There will also be educational and outreach events taking place throughout this period.
She added: “We are delighted with this long awaited news and are looking forward to fulfilling our ambition to restore this unusual iconic monument.
“Bringing Neolithic history into focus through what was once considered just a pile of old stones, and giving the local community something to be proud of, makes us happy to undertake the work. So much good feeling and encouragement was engendered during the last phase of the project, it makes it all worthwhile.
“We can only guess the original uses prehistoric man had for these monuments. Burials and ancestor worship are thought to have occurred here.
“This is the only such monument in the area, as most of the existing quoits are on the moorlands of west Penwith.”
Volunteers have also pledged to carry on the work after taking part in the first phase of archaeological investigations last year.
A film, depicting the site’s history and archaeological significance is being made, and a bi-lingual ballad is also being commissioned along with the creation of a special App to help guide visitors around the site.
Several exhibitions and talks will be held along with education days for schools once the work has been completed.
The Sita Cornwall Trust is funding the excavations and restoration, and the Heritage Lottery Fund are funding the education and outreach side of the project.
The Sustainable Trust also thanked the re also grateful to the Tanner Trust, Cornwall Heritage Trust, The Council of British Archaeology and Cornwall Archaeological Society, for making the project possible.
Ms Richards added: “Support has also come from the Federation of Old Cornwall Societies & Camborne Old Cornwall Society.
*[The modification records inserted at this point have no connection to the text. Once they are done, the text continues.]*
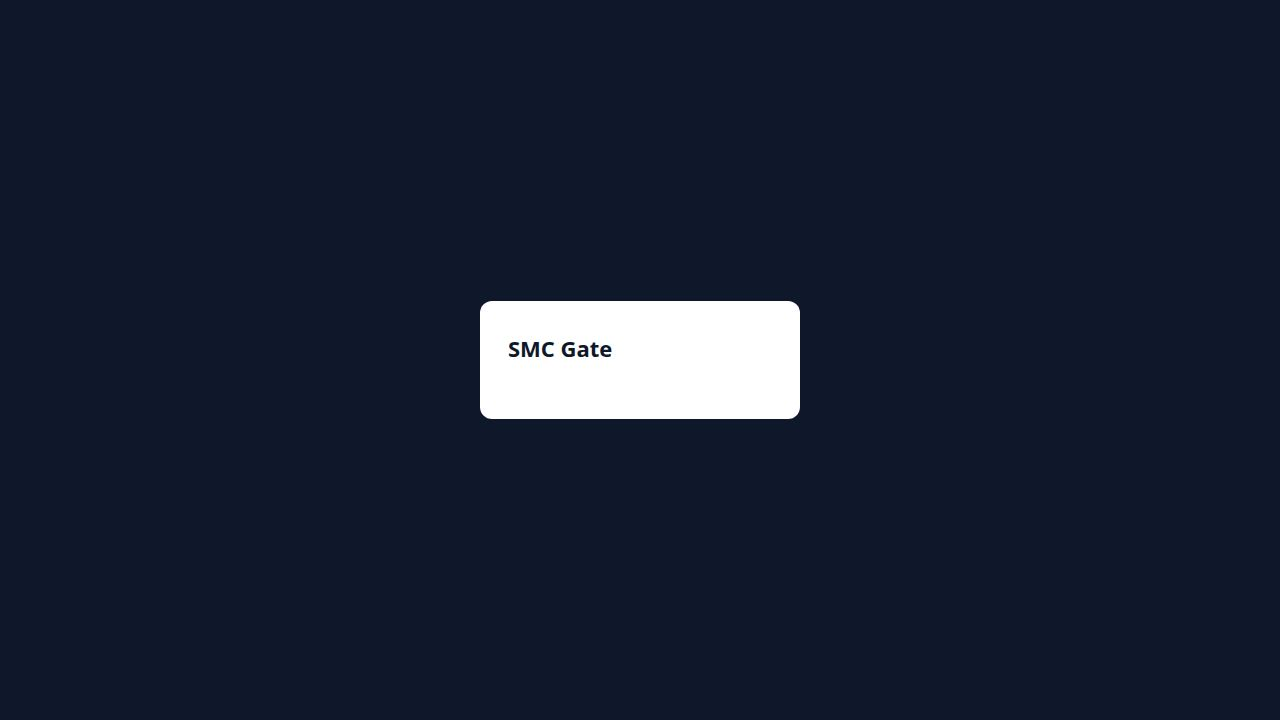
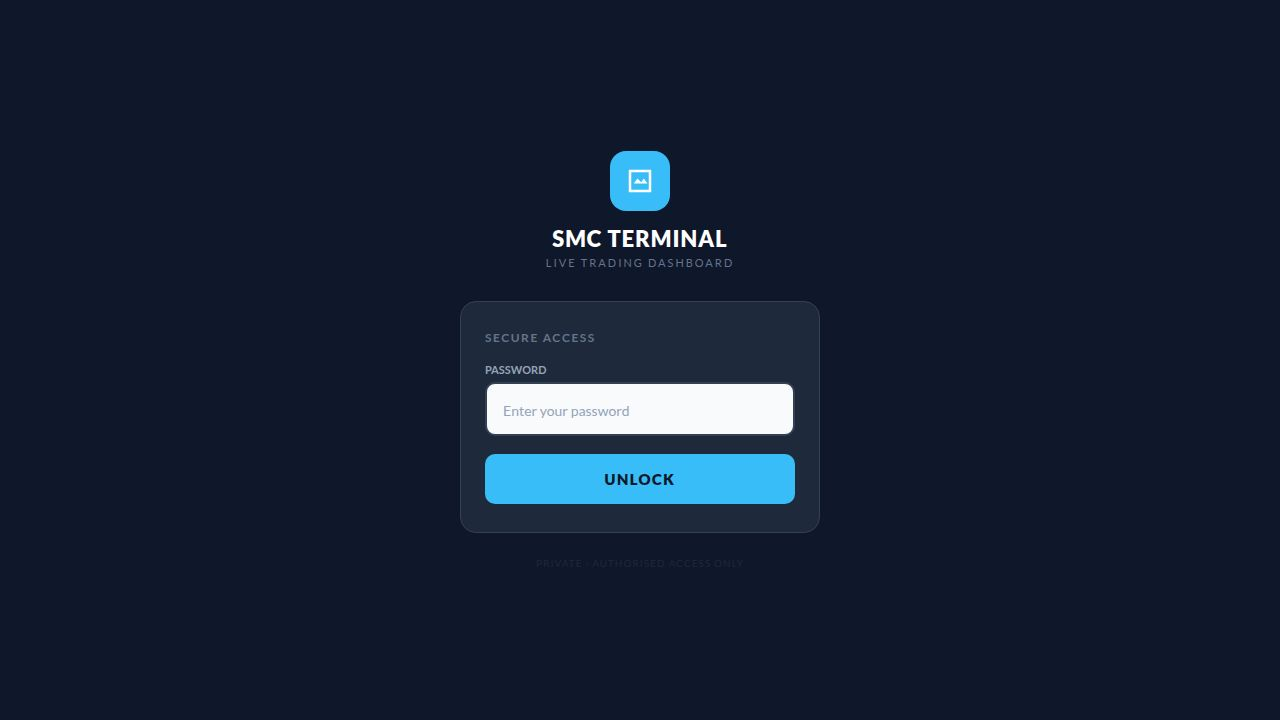
Fix website pages being cut off and not fully loading
Correct WSGI middleware to defer sending headers until after the response body is processed, ensuring full page content is delivered.

Replit-Commit-Author: Agent
Replit-Commit-Session-Id: 19ec08a7-6efd-4a7e-a15a-74d2d2e0fa23
Replit-Commit-Checkpoint-Type: full_checkpoint
Replit-Commit-Event-Id: 8ac51c1c-a0f3-40d0-aae5-dd50f2b35409
Replit-Commit-Screenshot-Url: https://storage.googleapis.com/screenshot-production-us-central1/98ecebad-03b9-400e-b17a-6d9c5aa7caed/19ec08a7-6efd-4a7e-a15a-74d2d2e0fa23/osOo6OW
Replit-Helium-Checkpoint-Created: true

Changed region(s): [[0.375, 0.3972, 0.625, 0.7028], [0.4375, 0.2139, 0.5625, 0.3667]]

diff --git a/artifacts/smc-terminal/templates/login.html b/artifacts/smc-terminal/templates/login.html
@@ -29,23 +29,17 @@
             display: inline-flex;
             align-items: center;
             justify-content: center;
-            width: 56px;
-            height: 56px;
+            width: 60px;
+            height: 60px;
             background: #38bdf8;
-            border-radius: 14px;
+            border-radius: 16px;
             margin-bottom: 14px;
-        }
-
-        .brand-badge svg {
-            width: 28px;
-            height: 28px;
-            fill: white;
         }
 
         .brand-name {
             font-size: 22px;
             font-weight: 900;
-            color: white;
+            color: #ffffff;
             letter-spacing: 1px;
         }
 
@@ -68,47 +62,52 @@
         }
 
         .card-title {
-            font-size: 14px;
+            font-size: 12px;
             font-weight: 700;
-            color: #94a3b8;
+            color: #64748b;
             text-transform: uppercase;
             letter-spacing: 1.5px;
-            margin-bottom: 20px;
+            margin-bottom: 18px;
         }
 
-        .input-wrap {
-            position: relative;
-            margin-bottom: 16px;
-        }
-
-        .input-icon {
-            position: absolute;
-            left: 14px;
-            top: 50%;
-            transform: translateY(-50%);
-            color: #475569;
+        .input-label {
+            font-size: 11px;
+            font-weight: 700;
+            color: #94a3b8;
+            margin-bottom: 6px;
+            display: block;
         }
 
         .input {
+            display: block;
             width: 100%;
-            padding: 14px 14px 14px 42px;
+            padding: 14px 16px;
             border-radius: 10px;
-            border: 1px solid #334155;
-            background: #0f172a;
-            color: white;
-            font-size: 16px;
+            border: 2px solid #334155;
+            background: #f8fafc;
+            color: #0f172a;
+            font-size: 18px;
             font-family: 'Lato', sans-serif;
             outline: none;
-            transition: border-color 0.15s;
+            margin-bottom: 18px;
+            -webkit-appearance: none;
+            appearance: none;
         }
 
-        .input::placeholder { color: #475569; }
+        .input::placeholder {
+            color: #94a3b8;
+            font-size: 14px;
+        }
 
-        .input:focus { border-color: #38bdf8; }
+        .input:focus {
+            border-color: #38bdf8;
+            background: #ffffff;
+        }
 
         .btn {
+            display: block;
             width: 100%;
-            padding: 15px;
+            padding: 16px;
             background: #38bdf8;
             color: #0f172a;
             border: none;
@@ -118,19 +117,17 @@
             font-size: 15px;
             letter-spacing: 1.5px;
             font-family: 'Lato', sans-serif;
-            transition: background 0.15s;
+            -webkit-appearance: none;
+            appearance: none;
         }
 
         .btn:active { background: #0ea5e9; }
 
         .error {
-            display: flex;
-            align-items: center;
-            gap: 8px;
-            background: rgba(239,68,68,0.1);
+            background: rgba(239,68,68,0.12);
             border: 1px solid rgba(239,68,68,0.3);
             border-radius: 8px;
-            padding: 10px 12px;
+            padding: 10px 14px;
             color: #f87171;
             font-size: 13px;
             font-weight: 700;
@@ -138,10 +135,10 @@
         }
 
         .footer-hint {
-            margin-top: 20px;
+            margin-top: 24px;
             text-align: center;
             font-size: 10px;
-            color: #334155;
+            color: #1e293b;
             letter-spacing: 1px;
         }
     </style>
@@ -151,9 +148,8 @@
 
     <div class="brand">
         <div class="brand-badge">
-            <!-- chart/terminal icon -->
-            <svg viewBox="0 0 24 24" xmlns="http://www.w3.org/2000/svg">
-                <path d="M3 3v18h18V3H3zm2 2h14v14H5V5zm2 9l3-4 3 3 2-3 3 4H7z"/>
+            <svg width="30" height="30" viewBox="0 0 24 24" fill="white">
+                <path d="M3 3v18h18V3H3zm2 2h14v14H5V5zm2 9 3-4 3 3 2-3 3 4H7z"/>
             </svg>
         </div>
         <div class="brand-name">SMC TERMINAL</div>
@@ -165,29 +161,21 @@
         <div class="card-title">Secure Access</div>
 
         {% if error %}
-        <div class="error">
-            <svg width="14" height="14" viewBox="0 0 24 24" fill="#f87171">
-                <path d="M12 2C6.48 2 2 6.48 2 12s4.48 10 10 10 10-4.48 10-10S17.52 2 12 2zm1 15h-2v-2h2v2zm0-4h-2V7h2v6z"/>
-            </svg>
-            Incorrect password
-        </div>
+        <div class="error">Incorrect password. Try again.</div>
         {% endif %}
 
-        <form method="POST">
+        <form method="POST" autocomplete="on">
 
-            <div class="input-wrap">
-                <svg class="input-icon" width="16" height="16" viewBox="0 0 24 24" fill="currentColor">
-                    <path d="M18 8h-1V6c0-2.76-2.24-5-5-5S7 3.24 7 6v2H6c-1.1 0-2 .9-2 2v10c0 1.1.9 2 2 2h12c1.1 0 2-.9 2-2V10c0-1.1-.9-2-2-2zm-6 9c-1.1 0-2-.9-2-2s.9-2 2-2 2 .9 2 2-.9 2-2 2zm3.1-9H8.9V6c0-1.71 1.39-3.1 3.1-3.1 1.71 0 3.1 1.39 3.1 3.1v2z"/>
-                </svg>
-                <input
-                    type="password"
-                    name="password"
-                    placeholder="Enter password"
-                    class="input"
-                    autocomplete="current-password"
-                    autofocus
-                >
-            </div>
+            <label class="input-label" for="pw">PASSWORD</label>
+
+            <input
+                id="pw"
+                type="password"
+                name="password"
+                placeholder="Enter your password"
+                class="input"
+                autocomplete="current-password"
+            >
 
             <button type="submit" class="btn">UNLOCK</button>
 

diff --git a/artifacts/smc-terminal/app.py b/artifacts/smc-terminal/app.py
@@ -74,31 +74,38 @@ class PrefixMiddleware:
             for name, value in headers:
                 if name.lower() == "location" and prefix:
                     parsed = urlparse(value)
-                    path = parsed.path
+                    rpath = parsed.path
                     # Add prefix if path doesn't already have it
-                    if path.startswith("/") and not path.startswith(prefix + "/") and path != prefix:
-                        new_path = prefix + path
+                    if rpath.startswith("/") and not rpath.startswith(prefix + "/") and rpath != prefix:
+                        new_path = prefix + rpath
                         value = urlunparse(parsed._replace(path=new_path))
                 new_headers.append((name, value))
-            collected.append((status, new_headers))
-            return start_response(status, new_headers, exc_info)
+            # Capture only — do NOT call start_response yet.
+            # We must defer until after body processing so Content-Length
+            # reflects any bytes added by JS injection.
+            collected.append((status, new_headers, exc_info))
+            # Return a no-op write callable (Flask never uses it)
+            return lambda data: None
 
         body_iter = self.app(environ, capture_start_response)
 
-        if not prefix:
+        if not prefix or not collected:
+            # No prefix or headers not captured — pass straight through
+            if collected:
+                status, hdrs, exc = collected[0]
+                start_response(status, hdrs, exc)
             return body_iter
 
         # Inject a JS interceptor into HTML responses.
-        # This patches window.fetch and window.location so ALL API calls
-        # (string literals, template literals, dynamic URLs) get the right prefix.
-        if collected:
-            status, headers = collected[0]
-            content_type = next((v for k, v in headers if k.lower() == "content-type"), "")
-            if "text/html" in content_type:
-                body = b"".join(body_iter)
-                text = body.decode("utf-8", errors="replace")
+        # This patches window.fetch so ALL API calls get the right prefix.
+        status, headers, exc_info = collected[0]
+        content_type = next((v for k, v in headers if k.lower() == "content-type"), "")
 
-                injected = f"""<script>
+        if "text/html" in content_type:
+            body = b"".join(body_iter)
+            text = body.decode("utf-8", errors="replace")
+
+            injected = f"""<script>
 (function(){{
   var _B = '{prefix}';
   if (!_B) return;
@@ -111,19 +118,26 @@ class PrefixMiddleware:
   }};
 }})();
 </script>"""
-                # Inject right after <head> or at the top of <body>
-                if "<head>" in text:
-                    text = text.replace("<head>", "<head>" + injected, 1)
-                elif "<body>" in text:
-                    text = text.replace("<body>", "<body>" + injected, 1)
-                else:
-                    text = injected + text
-                encoded = text.encode("utf-8")
-                # Update Content-Length
-                new_headers = [(k, str(len(encoded)) if k.lower() == "content-length" else v)
-                               for k, v in headers]
-                return [encoded]
+            # Inject right after <head>, or <body> as fallback
+            if "<head>" in text:
+                text = text.replace("<head>", "<head>" + injected, 1)
+            elif "<body>" in text:
+                text = text.replace("<body>", "<body>" + injected, 1)
+            else:
+                text = injected + text
 
+            encoded = text.encode("utf-8")
+
+            # Build final headers with correct Content-Length BEFORE calling start_response
+            final_headers = [
+                (k, str(len(encoded)) if k.lower() == "content-length" else v)
+                for k, v in headers
+            ]
+            start_response(status, final_headers, exc_info)
+            return [encoded]
+
+        # Non-HTML response — send as-is
+        start_response(status, headers, exc_info)
         return body_iter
Without this diverse interest, the larger bids would not have been forthcoming.”